The shadow chancellor told the TUC Congress he wanted to give workers in the “gig economy” basic rights such as sick pay and parental leave as part of a plan to deliver “the biggest extension of individual and collective rights our country has ever seen”.

Sick pay’s not all that much of an issue to be honest. Employers don’t pay it, it’s a reduction in the balance of the national insurance payment they make to HMRC. They’ve taken the NI off the wages, then they deduct things like maternity pay (well, 90% of it) and SSP, then send the balance on. What will be interesting here is whether McDonnell starts to insist that such workers start paying full NI as a result of gaining such rights.

On the first day of a Labour government those in the “gig economy” such as Uber drivers would have the same rights as other workers. “Just because you don’t work regular hours doesn’t mean you can afford not to work when you are sick,” Mr McDonnell said. “Just because you work several jobs doesn’t mean you can afford to lose one of them without warning. Just because you value the freedom of independence or the convenience of flexibility doesn’t mean you have to forgo basic rights.”
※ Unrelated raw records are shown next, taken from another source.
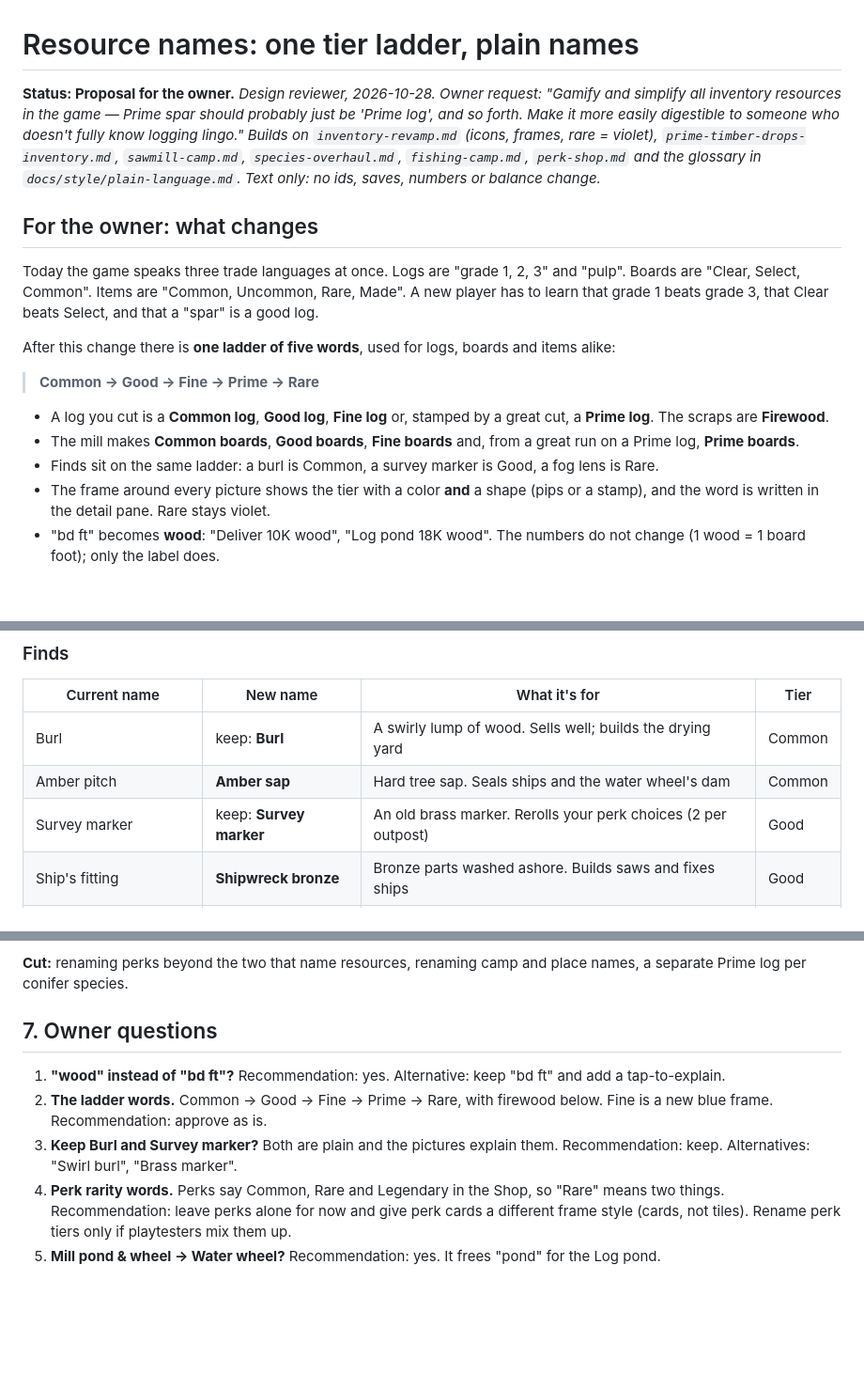
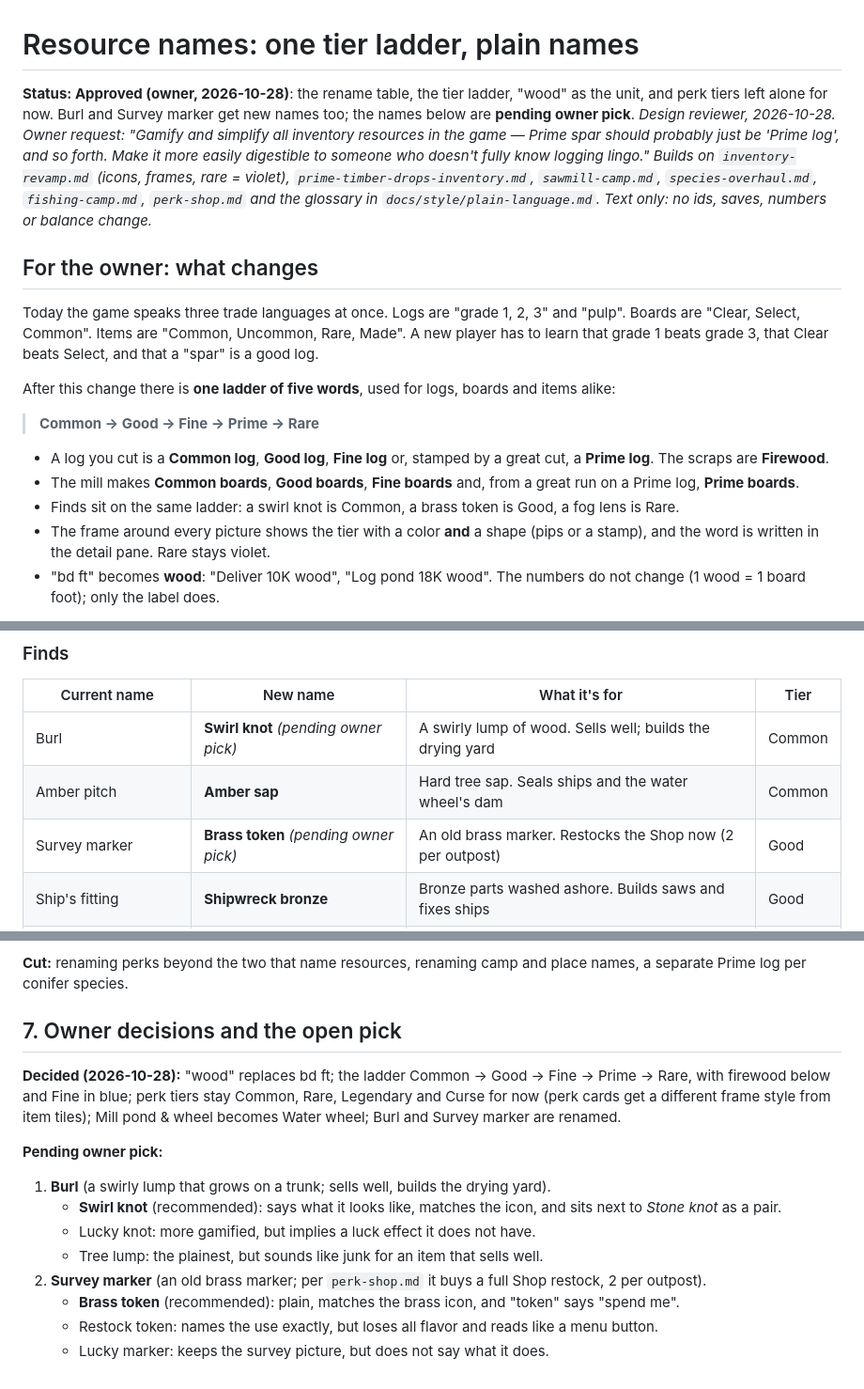
Before and after one commit to BigFable/outpost-company, a Markdown page: docs/design/resource-names.md, 3 parts joined by grey strips. Shown at 94% size. Rendered like a GitHub page; blank space fills up the shorter version.

Commit message:
Design: resource names approved; Burl and Survey marker rename options pending owner pick
Co-Authored-By: Claude Opus 5.5 <noreply@anthropic.com>
Claude-Session: https://claude.ai/code/session_019j6LhHgY2r7JsabFdYjjDT

```diff
--- a/docs/design/resource-names.md
+++ b/docs/design/resource-names.md
@@ -1,6 +1,6 @@
 # Resource names: one tier ladder, plain names
 
-**Status: Proposal for the owner.** *Design reviewer, 2026-10-28. Owner request: "Gamify and simplify all inventory resources in the game — Prime spar should probably just be 'Prime log', and so forth. Make it more easily digestible to someone who doesn't fully know logging lingo." Builds on `inventory-revamp.md` (icons, frames, rare = violet), `prime-timber-drops-inventory.md`, `sawmill-camp.md`, `species-overhaul.md`, `fishing-camp.md`, `perk-shop.md` and the glossary in `docs/style/plain-language.md`. Text only: no ids, saves, numbers or balance change.*
+**Status: Approved (owner, 2026-10-28)**: the rename table, the tier ladder, "wood" as the unit, and perk tiers left alone for now. Burl and Survey marker get new names too; the names below are **pending owner pick**. *Design reviewer, 2026-10-28. Owner request: "Gamify and simplify all inventory resources in the game — Prime spar should probably just be 'Prime log', and so forth. Make it more easily digestible to someone who doesn't fully know logging lingo." Builds on `inventory-revamp.md` (icons, frames, rare = violet), `prime-timber-drops-inventory.md`, `sawmill-camp.md`, `species-overhaul.md`, `fishing-camp.md`, `perk-shop.md` and the glossary in `docs/style/plain-language.md`. Text only: no ids, saves, numbers or balance change.*
 
 ## For the owner: what changes
 
@@ -12,7 +12,7 @@ After this change there is **one ladder of five words**, used for logs, boards a
 
 - A log you cut is a **Common log**, **Good log**, **Fine log** or, stamped by a great cut, a **Prime log**. The scraps are **Firewood**.
 - The mill makes **Common boards**, **Good boards**, **Fine boards** and, from a great run on a Prime log, **Prime boards**.
-- Finds sit on the same ladder: a burl is Common, a survey marker is Good, a fog lens is Rare.
+- Finds sit on the same ladder: a swirl knot is Common, a brass token is Good, a fog lens is Rare.
 - The frame around every picture shows the tier with a color **and** a shape (pips or a stamp), and the word is written in the detail pane. Rare stays violet.
 - "bd ft" becomes **wood**: "Deliver 10K wood", "Log pond 18K wood". The numbers do not change (1 wood = 1 board foot); only the label does.
 
@@ -75,9 +75,9 @@ Ids stay exactly as they are (section 5). "Keep" means the name is already plain
 
 | Current name | New name | What it's for | Tier |
 | --- | --- | --- | --- |
-| Burl | keep: **Burl** | A swirly lump of wood. Sells well; builds the drying yard | Common |
+| Burl | **Swirl knot** *(pending owner pick)* | A swirly lump of wood. Sells well; builds the drying yard | Common |
 | Amber pitch | **Amber sap** | Hard tree sap. Seals ships and the water wheel's dam | Common |
-| Survey marker | keep: **Survey marker** | An old brass marker. Rerolls your perk choices (2 per outpost) | Good |
+| Survey marker | **Brass token** *(pending owner pick)* | An old brass marker. Restocks the Shop now (2 per outpost) | Good |
 | Ship's fitting | **Shipwreck bronze** | Bronze parts washed ashore. Builds saws and fixes ships | Good |
 | Fog-glass | **Fog lens** | A smoky lens nobody can explain. Rare and valuable | Rare |
 | Lost axe-head (planned) | **Old axe head** | Lost by crews long ago. Collect the maker's marks | Common |
@@ -188,10 +188,17 @@ export const TIER_LABEL: Record<Tier, string>; // 'Firewood' | 'Common' | 'Good'
 
 **Cut:** renaming perks beyond the two that name resources, renaming camp and place names, a separate Prime log per conifer species.
 
-## 7. Owner questions
+## 7. Owner decisions and the open pick
 
-1. **"wood" instead of "bd ft"?** Recommendation: yes. Alternative: keep "bd ft" and add a tap-to-explain.
-2. **The ladder words.** Common → Good → Fine → Prime → Rare, with firewood below. Fine is a new blue frame. Recommendation: approve as is.
-3. **Keep Burl and Survey marker?** Both are plain and the pictures explain them. Recommendation: keep. Alternatives: "Swirl burl", "Brass marker".
-4. **Perk rarity words.** Perks say Common, Rare and Legendary in the Shop, so "Rare" means two things. Recommendation: leave perks alone for now and give perk cards a different frame style (cards, not tiles). Rename perk tiers only if playtesters mix them up.
-5. **Mill pond & wheel → Water wheel?** Recommendation: yes. It frees "pond" for the Log pond.
+**Decided (2026-10-28):** "wood" replaces bd ft; the ladder Common → Good → Fine → Prime → Rare, with firewood below and Fine in blue; perk tiers stay Common, Rare, Legendary and Curse for now (perk cards get a different frame style from item tiles); Mill pond & wheel becomes Water wheel; Burl and Survey marker are renamed.
+
+**Pending owner pick:**
+
+1. **Burl** (a swirly lump that grows on a trunk; sells well, builds the drying yard).
+   - **Swirl knot** (recommended): says what it looks like, matches the icon, and sits next to *Stone knot* as a pair.
+   - Lucky knot: more gamified, but implies a luck effect it does not have.
+   - Tree lump: the plainest, but sounds like junk for an item that sells well.
+2. **Survey marker** (an old brass marker; per `perk-shop.md` it buys a full Shop restock, 2 per outpost).
+   - **Brass token** (recommended): plain, matches the brass icon, and "token" says "spend me".
+   - Restock token: names the use exactly, but loses all flavor and reads like a menu button.
+   - Lucky marker: keeps the survey picture, but does not say what it does.
```
Also changed, not shown: other parts of docs/design/resource-names.md (+4 -4 lines).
That seems to imply that it will be difficult to fire such gig workers. Which is going to reduce the number hired in the first place, isn’t it?

After a long, hot summer of screaming angrily into its own navel, the Labour party is finally talking to the outside world again. Or at any rate that’s one way to look at John McDonnell’s plan to curb the gig economy, unveiled at the TUC conference.

Well, yes, curbing that part of the economy is going to lead to fewer jobs in it, isn’t it?

The basic thing is obvious enough though. We can raise the non-wage part of employment compensation, sure we can. And as we do we’re going to create a pressue to reduce the wages part of it. If employers cannot do that then they’ll lower their employment costs just by employing fewer people. Adding employment rights is thus exactly like insisting upon a minimum wage. Same effects, same direction, it’s only how much this happens which is at issue, not whether.

So, John McDonnell has just announced that fewer people will be employed at lower wages. As government policy. Aren’t we all so lucky?